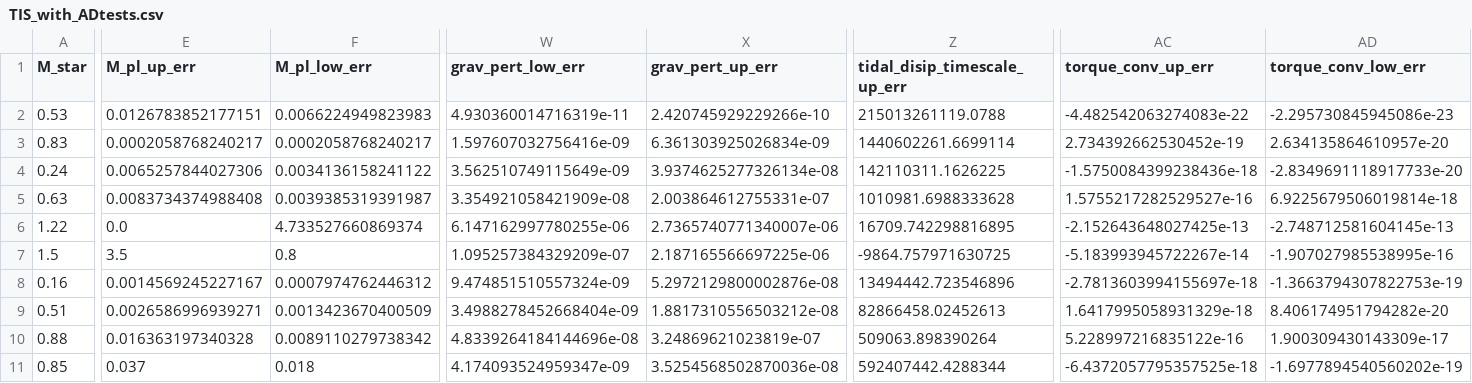
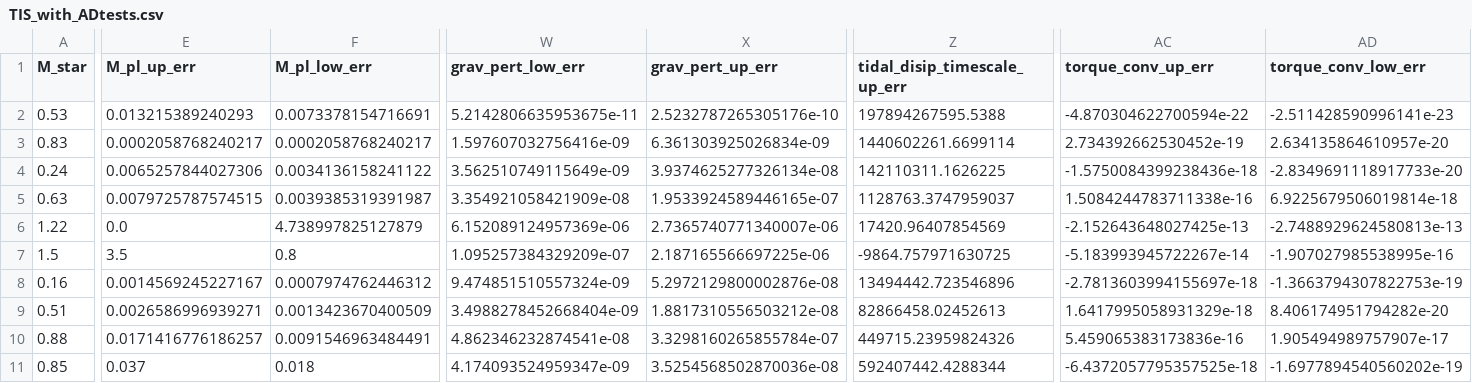
Before and after one commit to ekaterinailin/flaring-spi, a CSV file: notebooks/tidal/TIS_with_ADtests.csv, drawn as a sheet; only a part is shown, gaps mark what is left out; the diff covers the shown part only; the diff names each change by its address in the sheet, - before the commit and + after, or states it on an @@ line.

```diff
--- a/notebooks/tidal/TIS_with_ADtests.csv
+++ b/notebooks/tidal/TIS_with_ADtests.csv
-E2 (M_pl_up_err): 0.0126783852177151
+E2 (M_pl_up_err): 0.013215389240293
-F2 (M_pl_low_err): 0.0066224949823983
+F2 (M_pl_low_err): 0.0073378154716691
-W2 (grav_pert_low_err): 4.930360014716319e-11
+W2 (grav_pert_low_err): 5.2142806635953675e-11
-X2 (grav_pert_up_err): 2.420745929229266e-10
+X2 (grav_pert_up_err): 2.5232787265305176e-10
-Z2 (tidal_disip_timescale_up_err): 215013261119.0788
+Z2 (tidal_disip_timescale_up_err): 197894267595.5388
-AC2 (torque_conv_up_err): -4.482542063274083e-22
+AC2 (torque_conv_up_err): -4.870304622700594e-22
-AD2 (torque_conv_low_err): -2.295730845945086e-23
+AD2 (torque_conv_low_err): -2.511428590996141e-23
-E5 (M_pl_up_err): 0.0083734374988408
+E5 (M_pl_up_err): 0.0079725787574515
-X5 (grav_pert_up_err): 2.003864612755331e-07
+X5 (grav_pert_up_err): 1.9533924589446165e-07
-Z5 (tidal_disip_timescale_up_err): 1010981.6988333628
+Z5 (tidal_disip_timescale_up_err): 1128763.3747959037
-AC5 (torque_conv_up_err): 1.5755217282529527e-16
+AC5 (torque_conv_up_err): 1.5084244783711338e-16
-F6 (M_pl_low_err): 4.733527660869374
+F6 (M_pl_low_err): 4.738997825127879
-W6 (grav_pert_low_err): 6.147162997780255e-06
+W6 (grav_pert_low_err): 6.152089124957369e-06
-Z6 (tidal_disip_timescale_up_err): 16709.742298816895
+Z6 (tidal_disip_timescale_up_err): 17420.96407854569
-AD6 (torque_conv_low_err): -2.748712581604145e-13
+AD6 (torque_conv_low_err): -2.7488929624580813e-13
-E10 (M_pl_up_err): 0.016363197340328
+E10 (M_pl_up_err): 0.0171416776186257
-F10 (M_pl_low_err): 0.0089110279738342
+F10 (M_pl_low_err): 0.0091546963484491
-W10 (grav_pert_low_err): 4.8339264184144696e-08
+W10 (grav_pert_low_err): 4.862346232874541e-08
-X10 (grav_pert_up_err): 3.24869621023819e-07
+X10 (grav_pert_up_err): 3.3298160265855784e-07
-Z10 (tidal_disip_timescale_up_err): 509063.898390264
+Z10 (tidal_disip_timescale_up_err): 449715.23959824326
-AC10 (torque_conv_up_err): 5.228997216835122e-16
+AC10 (torque_conv_up_err): 5.459065383173836e-16
-AD10 (torque_conv_low_err): 1.900309430143309e-17
+AD10 (torque_conv_low_err): 1.905494989757907e-17
```
Also changed, not shown: 30 edited cells elsewhere in this file, results/2022_08_stellar_params.csv, results/PAPER_flare_table.csv, 12 other files.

:::::

Could every line above be set down exactly, with the pictures omitted?

Before and after one commit to ekaterinailin/flaring-spi, a CSV file: notebooks/tidal/TIS_with_ADtests.csv, drawn as a sheet; only a part is shown, gaps mark what is left out; the diff covers the shown part only; the diff names each change by its address in the sheet, - before the commit and + after, or states it on an @@ line.

```diff
--- a/notebooks/tidal/TIS_with_ADtests.csv
+++ b/notebooks/tidal/TIS_with_ADtests.csv
-E2 (M_pl_up_err): 0.0126783852177151
+E2 (M_pl_up_err): 0.013215389240293
-F2 (M_pl_low_err): 0.0066224949823983
+F2 (M_pl_low_err): 0.0073378154716691
-W2 (grav_pert_low_err): 4.930360014716319e-11
+W2 (grav_pert_low_err): 5.2142806635953675e-11
-X2 (grav_pert_up_err): 2.420745929229266e-10
+X2 (grav_pert_up_err): 2.5232787265305176e-10
-Z2 (tidal_disip_timescale_up_err): 215013261119.0788
+Z2 (tidal_disip_timescale_up_err): 197894267595.5388
-AC2 (torque_conv_up_err): -4.482542063274083e-22
+AC2 (torque_conv_up_err): -4.870304622700594e-22
-AD2 (torque_conv_low_err): -2.295730845945086e-23
+AD2 (torque_conv_low_err): -2.511428590996141e-23
-E5 (M_pl_up_err): 0.0083734374988408
+E5 (M_pl_up_err): 0.0079725787574515
-X5 (grav_pert_up_err): 2.003864612755331e-07
+X5 (grav_pert_up_err): 1.9533924589446165e-07
-Z5 (tidal_disip_timescale_up_err): 1010981.6988333628
+Z5 (tidal_disip_timescale_up_err): 1128763.3747959037
-AC5 (torque_conv_up_err): 1.5755217282529527e-16
+AC5 (torque_conv_up_err): 1.5084244783711338e-16
-F6 (M_pl_low_err): 4.733527660869374
+F6 (M_pl_low_err): 4.738997825127879
-W6 (grav_pert_low_err): 6.147162997780255e-06
+W6 (grav_pert_low_err): 6.152089124957369e-06
-Z6 (tidal_disip_timescale_up_err): 16709.742298816895
+Z6 (tidal_disip_timescale_up_err): 17420.96407854569
-AD6 (torque_conv_low_err): -2.748712581604145e-13
+AD6 (torque_conv_low_err): -2.7488929624580813e-13
-E10 (M_pl_up_err): 0.016363197340328
+E10 (M_pl_up_err): 0.0171416776186257
-F10 (M_pl_low_err): 0.0089110279738342
+F10 (M_pl_low_err): 0.0091546963484491
-W10 (grav_pert_low_err): 4.8339264184144696e-08
+W10 (grav_pert_low_err): 4.862346232874541e-08
-X10 (grav_pert_up_err): 3.24869621023819e-07
+X10 (grav_pert_up_err): 3.3298160265855784e-07
-Z10 (tidal_disip_timescale_up_err): 509063.898390264
+Z10 (tidal_disip_timescale_up_err): 449715.23959824326
-AC10 (torque_conv_up_err): 5.228997216835122e-16
+AC10 (torque_conv_up_err): 5.459065383173836e-16
-AD10 (torque_conv_low_err): 1.900309430143309e-17
+AD10 (torque_conv_low_err): 1.905494989757907e-17
```
Also changed, not shown: 30 edited cells elsewhere in this file, results/2022_08_stellar_params.csv, results/PAPER_flare_table.csv, 12 other files.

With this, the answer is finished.